Sears  J;  Patel  NC:  Development of tics in a thirteen-year-old male following atomoxetine use.  CNS Spectr 2008; 13:301–303
[PubMed]
 
Párraga  HC;  Párraga  KL;  Harris  DK  et al:  Abdominal tics during atomoxetine treatment in a child with ADHD: evaluation and differential diagnosis.  CNS Spectr 2008; 13:E1
 
Ledbetter  M:  Atomoxetine use associated with onset of a motor tic.  J Child Adolesc Psychopharmacol 2005; 15:331–333
[CrossRef] | [PubMed]
 
Lee  TS;  Lee  TD;  Lombroso  PJ  et al:  Atomoxetine and tics in ADHD.  J Am Acad Child Adolesc Psychiatry 2004; 43:1068–1069
[CrossRef] | [PubMed]
 
Bymaster  FP;  Katner  JS;  Nelson  DL  et al:  Atomoxetine increases extracellular levels of norepinephrine and dopamine in prefrontal cortex of rat: a potential mechanism for efficacy in attention deficit/hyperactivity disorder.  Neuropsychopharmacology 2002; 27:699–711
[CrossRef] | [PubMed]
 
Friedman  JI;  Stewart  DG;  Gorman  JM:  Potential noradrenergic targets for cognitive enhancement in schizophrenia.  CNS Spectr 2004; 9:350–355
[PubMed]
 
Chamberlain  SR;  Del Campo  N;  Dowson  J  et al:  Atomoxetine improved response inhibition in adults with attention deficit/hyperactivity disorder.  Biol Psychiatry 2007; 62:977–984
[CrossRef] | [PubMed]
 
Faraone  SV;  Biederman  J;  Spencer  T  et al:  Atomoxetine and Stroop Task performance in adult attention-deficit/hyperactivity disorder.  J Child Adolesc Psychopharmacol 2005; 15:664–670
[CrossRef] | [PubMed]
 
Kelly  DL;  Buchanan  RW;  Boggs  DL  et al:  A randomized, double-blind trial of atomoxetine for cognitive impairments in 32 people with schizophrenia.  J Clin Psychiatry 2009; 70:518–525
[CrossRef] | [PubMed]
 
Friedman  JI;  Carpenter  D;  Lu  J  et al:  A pilot study of adjunctive atomoxetine treatment to second-generation antipsychotics for cognitive impairment in schizophrenia.  J Clin Psychopharmacol 2008; 28:59–63
[CrossRef] | [PubMed]
 
Naranjo  CA;  Busto  U;  Sellers  EM  et al:  A method for estimating the probability of adverse drug reactions.  Clin Pharmacol Ther 1981; 30:239–245
[CrossRef] | [PubMed]
 
References Container
+
+
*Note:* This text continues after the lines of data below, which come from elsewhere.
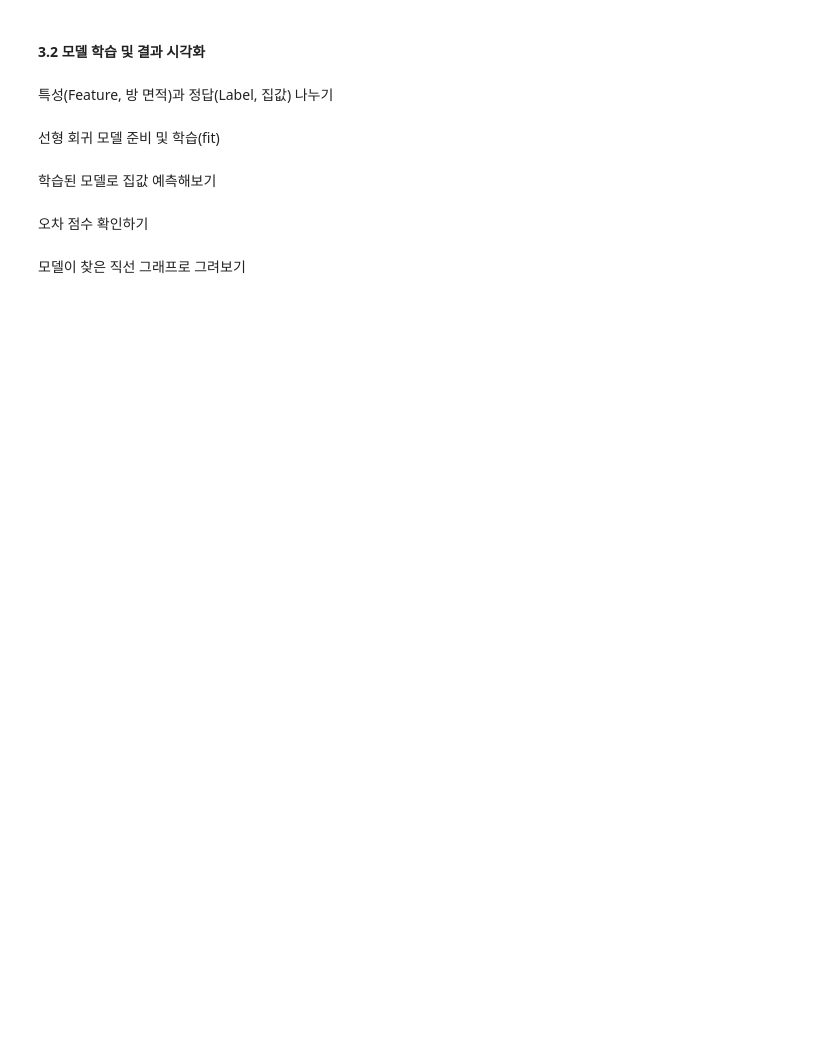
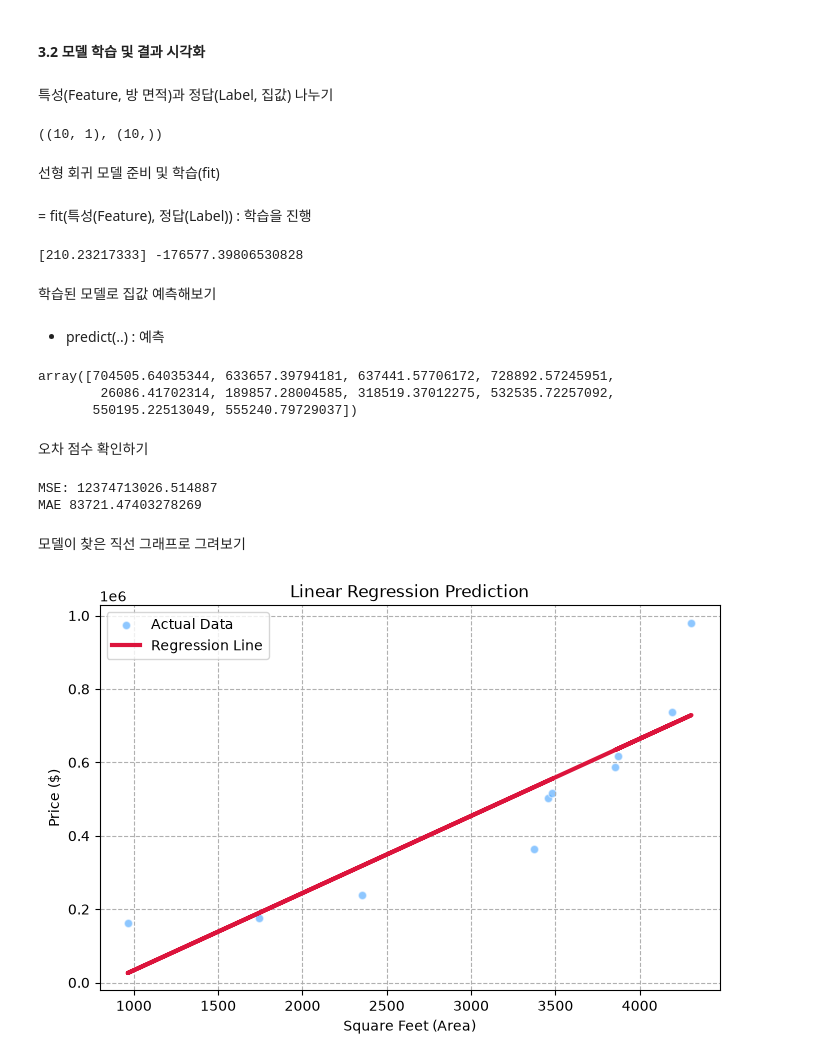
Before and after one commit to yonggyo1125/ax_study, a Jupyter notebook: 04_MACHINE_LEARNING/src/04_machine_learning/chapter02/01.ipynb, the cells around one changed output. Drawn from its saved outputs; the diff is of its cells as text; code cells hidden in the pictures; blank space fills up the shorter version.

```diff
--- a/04_MACHINE_LEARNING/src/04_machine_learning/chapter02/01.ipynb
+++ b/04_MACHINE_LEARNING/src/04_machine_learning/chapter02/01.ipynb
@@ -12,11 +46,62 @@ USA 주택 데이터(CSV) 불러오기
 #### 3.2 모델 학습 및 결과 시각화
 # %% [markdown]
 특성(Feature, 방 면적)과 정답(Label, 집값) 나누기
+# %%
+from sklearn.linear_model import LinearRegression
+from sklearn.metrics import mean_squared_error, mean_absolute_error
+import sklearn
+sklearn.set_config(display="text")
+
+X = df[['SquareFeet']].values
+y = df['Price'].values
+X.shape, y.shape
+# %% [output]
+((10, 1), (10,))
 # %% [markdown]
 선형 회귀 모델 준비 및 학습(fit)
+# %% [markdown]
+= fit(특성(Feature), 정답(Label)) : 학습을 진행
+# %%
+model = LinearRegression()
+model.fit(X, y)
+
+print(model.coef_, model.intercept_)
+# %% [output]
+[210.23217333] -176577.39806530828
 # %% [markdown]
 학습된 모델로 집값 예측해보기
+# %% [markdown]
+- predict(..) : 예측
+# %%
+y_pred = model.predict(X)
+
+y_pred
+# %% [output]
+array([704505.64035344, 633657.39794181, 637441.57706172, 728892.57245951,
+        26086.41702314, 189857.28004585, 318519.37012275, 532535.72257092,
+       550195.22513049, 555240.79729037])
 # %% [markdown]
 오차 점수 확인하기
+# %%
+mse = mean_squared_error(y, y_pred)
+mae = mean_absolute_error(y, y_pred)
+
+print("MSE:", mse)
+print("MAE", mae)
+# %% [output]
+MSE: 12374713026.514887
+MAE 83721.47403278269
 # %% [markdown]
 모델이 찾은 직선 그래프로 그려보기
+# %%
+plt.figure(figsize=(8, 5))
+plt.scatter(X, y, color='dodgerblue', alpha=0.5, edgecolor='w', label='Actual Data')
+plt.plot(X, y_pred, color='crimson', linewidth=3, label='Regression Line')
+plt.title('Linear Regression Prediction')
+plt.xlabel('Square Feet (Area)')
+plt.ylabel('Price ($)')
+plt.legend()
+plt.grid(True, linestyle='--')
+plt.show()
+# %% [output]
+[figure, added]
```
Also changed, not shown: parts of 3 cells of this notebook, 2 other files.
CME Activity

There is currently no quiz available for this resource. Please click here to go to the CME page to find another.
Submit a Comments
Please read the other comments before you post yours. Contributors must reveal any conflict of interest.
Comments are moderated and will appear on the site at the discertion of APA editorial staff.

* = Required Field
(if multiple authors, separate names by comma)
Example: John Doe



Related Content
Books
Manual of Clinical Psychopharmacology, 7th Edition > Chapter 12.  >
Dulcan's Textbook of Child and Adolescent Psychiatry > Chapter 46.  >
Gabbard's Treatments of Psychiatric Disorders, 4th Edition > Chapter 4.  >
The American Psychiatric Publishing Textbook of Substance Abuse Treatment, 4th Edition > Chapter 38.  >
Manual of Clinical Psychopharmacology, 7th Edition > Chapter 12.  >
Topic Collections
Psychiatric News
APA Guidelines
PubMed Articles
[Disorders comorbid to attention deficit hyperactivity syndrome in children]. Zh Nevrol Psikhiatr Im S S Korsakova 2007;107(7):30-5.
Atomoxetine-induced vocal tics in a patient with schizophrenia. J Neuropsychiatry Clin Neurosci 2012;24(4):E45-6.